I’m Laura Leyshon and I’m Las Palmas’ resident property expert. I work for RE/MAX Cony Overseas, one of the city’s oldest estate agencies and the first RE/MAX office to open in Europe. Cony Overseas has an excellent local reputation and has helped hundreds of foreign buyers and sellers in Las Palmas and all over Gran […]
If you buy a bargain Las Palmas property, or pay a significant proportion of the asking price in under-the-table cash, you may get a large extra tax bill.
This applies to property all over Gran Canaria and the Canary Islands: The Canarian tax authorities check the purchase price of all sold property and compare it to their official valuation. If you pay less than the government’s valuation, you have to pay the tax due on the difference.
The tax office multiplies the Valor Catastral (the one used to calculate the annual IBI tax) by two to come up with the official taxable value of your property.
So, if you pay less than double the valor catastral, you could well have to pay extra tax plus interest and/or a fine. The rate due is 6.5% of the difference in Impuesto de Transmisiones Patrimoniales (ITP) tax.
The rule is designed to stop people from buying and selling a property without paying tax. It’s fairly effective but can catch out foreign buyers who don’t know how it works.
Paying in black in Gran Canaria
The maximum legal cash transaction in Spain has just dropped from 2500 euros to 1000 euros.
So, if you pay for a part of your property in under-the-table cash (known as ‘en negro; black money’ in Spain), you are technically breaking the law.
Fortunately, black cash transactions are much rarer than they were before the crisis. However, some sellers still expect a percentage of their money in black. Get good advice before you go ahead.
Under-the-table money in Spain is known as ‘dinero negro; black money’. Sometimes, it’s also referred to as ‘dinero b’ (as opposed to legal ‘dinero a’).
So I can’t pay for a Gran Canaria property in cash?
It’s only illegal to pay for a property in cash if it’s undeclared (as in, it’s in a briefcase or envelope).
It’s fine to use savings, or the proceeds of a house sale, to buy a Las Palmas or Gran Canaria property. All you do is transfer the money to your Spanish bank account so that it is traceable.
How to avoid an extra Gran Canaria tax bill
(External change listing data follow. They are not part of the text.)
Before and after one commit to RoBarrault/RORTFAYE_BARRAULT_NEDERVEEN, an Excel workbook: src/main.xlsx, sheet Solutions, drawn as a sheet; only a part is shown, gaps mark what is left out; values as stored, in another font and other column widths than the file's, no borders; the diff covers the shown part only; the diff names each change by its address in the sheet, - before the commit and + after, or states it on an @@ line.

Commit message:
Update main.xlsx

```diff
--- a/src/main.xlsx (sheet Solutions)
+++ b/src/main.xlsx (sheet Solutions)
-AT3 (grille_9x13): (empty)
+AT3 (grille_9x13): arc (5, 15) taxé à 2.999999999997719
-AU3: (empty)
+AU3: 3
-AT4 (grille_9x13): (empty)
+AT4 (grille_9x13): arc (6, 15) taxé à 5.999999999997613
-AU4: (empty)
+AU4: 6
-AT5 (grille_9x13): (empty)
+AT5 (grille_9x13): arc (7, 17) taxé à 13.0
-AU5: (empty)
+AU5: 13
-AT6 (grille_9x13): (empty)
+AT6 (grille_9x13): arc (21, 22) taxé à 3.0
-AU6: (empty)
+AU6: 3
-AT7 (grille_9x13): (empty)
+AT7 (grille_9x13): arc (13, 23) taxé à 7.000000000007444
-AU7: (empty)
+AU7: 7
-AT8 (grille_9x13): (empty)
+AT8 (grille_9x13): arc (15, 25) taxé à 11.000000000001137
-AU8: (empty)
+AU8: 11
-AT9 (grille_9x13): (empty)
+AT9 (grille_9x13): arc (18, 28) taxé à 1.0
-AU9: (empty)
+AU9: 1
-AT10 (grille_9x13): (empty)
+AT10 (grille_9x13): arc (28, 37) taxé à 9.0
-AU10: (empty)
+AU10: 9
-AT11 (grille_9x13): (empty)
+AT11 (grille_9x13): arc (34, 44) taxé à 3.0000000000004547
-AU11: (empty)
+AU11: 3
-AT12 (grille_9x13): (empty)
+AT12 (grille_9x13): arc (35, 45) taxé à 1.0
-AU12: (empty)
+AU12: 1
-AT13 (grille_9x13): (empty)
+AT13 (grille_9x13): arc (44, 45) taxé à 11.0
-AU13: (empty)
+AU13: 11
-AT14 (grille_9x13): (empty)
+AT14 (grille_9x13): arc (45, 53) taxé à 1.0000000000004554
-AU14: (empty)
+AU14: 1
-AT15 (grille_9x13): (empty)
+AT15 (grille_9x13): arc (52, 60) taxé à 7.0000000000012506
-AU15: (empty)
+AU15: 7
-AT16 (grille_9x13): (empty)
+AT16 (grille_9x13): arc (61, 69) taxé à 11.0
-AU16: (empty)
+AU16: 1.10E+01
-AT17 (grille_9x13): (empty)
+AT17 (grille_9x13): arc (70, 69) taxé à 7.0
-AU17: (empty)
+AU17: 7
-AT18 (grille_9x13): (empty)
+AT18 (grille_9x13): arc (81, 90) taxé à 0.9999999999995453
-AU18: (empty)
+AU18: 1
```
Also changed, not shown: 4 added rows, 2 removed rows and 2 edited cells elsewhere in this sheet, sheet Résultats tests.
The simple rule is to make sure that the registered amount you pay for a property is at least double the cadastral value of the property.
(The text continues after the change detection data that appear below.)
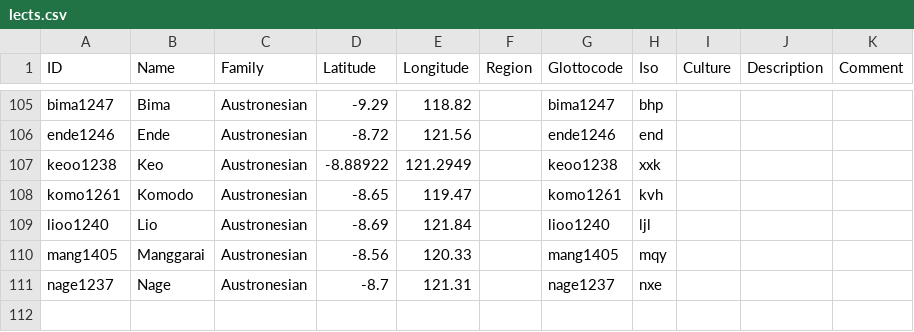
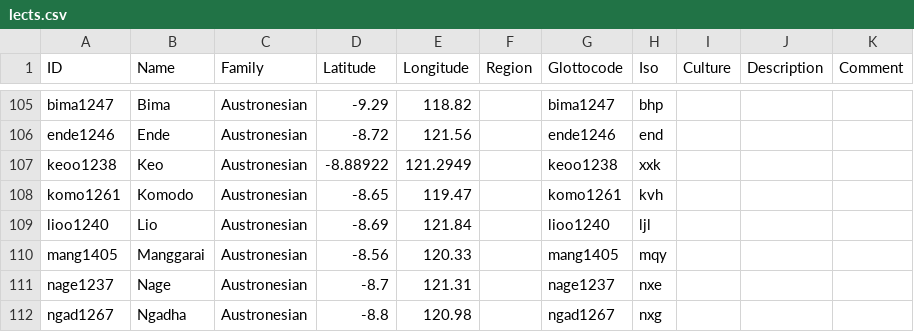
Before and after one commit to xrotwang/lexirumah-data, a CSV file: cldf/lects.csv, drawn as a sheet; only a part is shown, gaps mark what is left out; the diff names each change by its address in the sheet, - before the commit and + after, or states it on an @@ line.

Commit message:
Add Ngada word list

```diff
--- a/cldf/lects.csv
+++ b/cldf/lects.csv
+row 112: ngad1267 | Ngadha | Austronesian | -8.8 | 120.98 |  | ngad1267 | nxg
```
Also changed, not shown: 2 other files.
That said, if you do find a genuine bargain Las Palmas property, it’s still worth buying even if you do pay a bit more in tax.
Can I appeal my tax bill?
You can appeal by going to a local lawyer but you need a good reason. Unless the tax office made a mistake, you’re unlikely to get far.
This is mainly because it’s rare to find a property that is on sale for less than twice its cadastral value.
You can also appeal if the tax authorities sent you their bill more than four years after you bought the property. Unpaid back taxes in Spain lapse if the authorities don’t inform you about them for four years. This only works if the tax authorities were late in asking for the money. It doesn’t apply if you didn’t find out about the bill for four years.
If you paid in black without knowing the consequences, there is little you can do as you have broken the law.
Your estate agent or adviser really should have told you about the risks before you went ahead.
For more on Gran Canaria property tax, read my complete guide to purchasing costs.
I’m Laura Leyshon and I’m Las Palmas’ resident British estate agent. I offer useful, independent advice about buying Las Palmas property. Please feel free to contact me at any time.